◆ What the exercise asks
What lines of the listing include the string "color"? Show them all.

☆ ☆ ☆ ☆ ☆ ☆ ☆

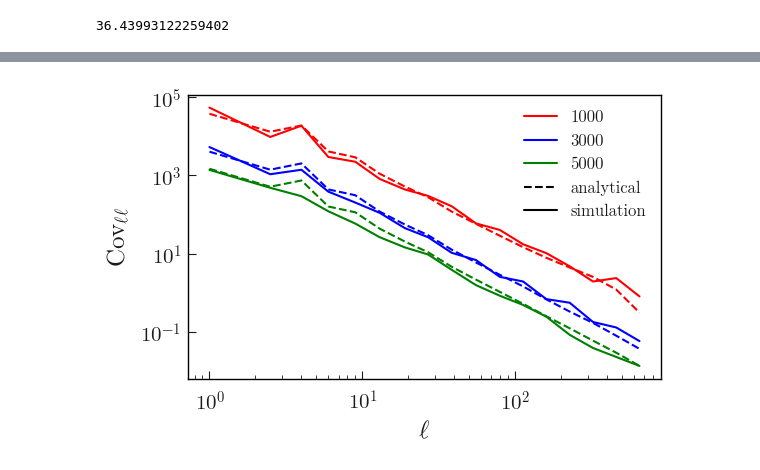
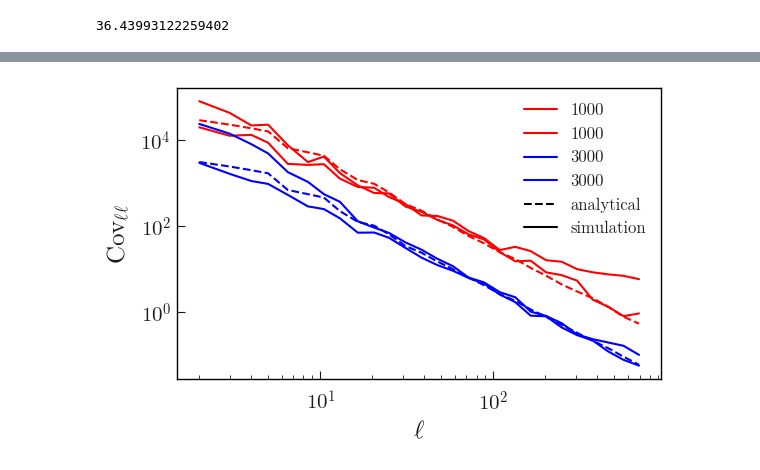
Before and after one commit to elyas-farah/CPCLCovariance, a Jupyter notebook: jax_covariance.ipynb, the cells around one changed output, grey strips where cells are left out. Drawn from its saved outputs; the diff is of its cells as text; code cells hidden in the pictures.

```diff
--- a/jax_covariance.ipynb
+++ b/jax_covariance.ipynb
@@ -32,13 +32,13 @@ def build_binning_matrix(edges, lmax):
     return B, ell_eff
 # %%
 from utils2 import *
-n_sources = [1000, 3000, 5000]
+n_sources = [1000,3000]
 nside = 256
 npix = hp.nside2npix(nside)
 sel = np.ones(npix)
 nside = 256
 nell = 30
-lmin = 1
+lmin = 2
 lmax = 3*nside - 1
 edges = np.unique(np.geomspace(lmin,3*nside - 1,nell).astype(int))
 # edges = np.arange(lmin, 3*nside + 1)
@@ -130,2 +126,3 @@ summing terms
 # %%
 data = np.load('/home/s59efara_hpc/covariance/data_sets/varied_numbers_compare_field_variance_wide_bins.npy')
+data2 = np.load('/home/s59efara_hpc/covariance/data_sets/varied_numbers_compare_fixed_field_wide_bins.npy')
@@ -141,27 +133,31 @@ import plothist
 # %%
 color = ['r', 'b', 'g']
 
 # fig, ax = plt.subplots(figsize = (12, 8))
 
 for i in range(len(n_sources)):
-    ls, cls, sigma, Nf, _ = data[i]
+    ls, _, sigma, _, _ = data[i]
+    ls2, _, sigma2, _, _ = data2[i]
+
     plt.loglog(ls, sigma, color = color[i], label = n_sources[i])
+    plt.loglog(ls, sigma2, color = color[i], label = n_sources[i])
+
     plt.loglog(ells, variance_list[i], ls = '--', color = color[i])
     # sigma_th = (2*(clth_binned + 4*np.pi*field_variance/n_sources_list[i])**2)/(delta_ell*(2*ells + 1))
 # plt.loglog(np.arange(0, edges[-1], 1), jnp.diag(Cov_N), label='full variance')
 
 plt.axhline(-1, ls = '--', color = 'black', label = 'analytical')
 plt.axhline(-1, color = 'black', label = 'simulation')
 
 
 plt.xlabel(r'$\ell$')
 plt.ylabel(r'$Cov_{\ell \ell}$')
 plt.legend()
 plt.tight_layout()
 plt.savefig('figs/factor2_comparison.png', dpi = 300)
 # cl_jax_nsource_1000.png', dpi = 300, bbox_inches='tight')
 # %% [output]
-[figure, old version]
+[figure, new version]
 # %%
 for i in range(len(n_sources)):
     ls, cls, sigma, Nf, _ = data[i]
```
Also changed, not shown: parts of 3 cells of this notebook, 36 other files.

☆ ☆ ☆ ☆ ☆ ☆ ☆

◆ Output for this task
 color = ['r', 'b', 'g']
     plt.loglog(ls, sigma, color = color[i], label = n_sources[i])
+    plt.loglog(ls, sigma2, color = color[i], label = n_sources[i])
     plt.loglog(ells, variance_list[i], ls = '--', color = color[i])
 plt.axhline(-1, ls = '--', color = 'black', label = 'analytical')
 plt.axhline(-1, color = 'black', label = 'simulation')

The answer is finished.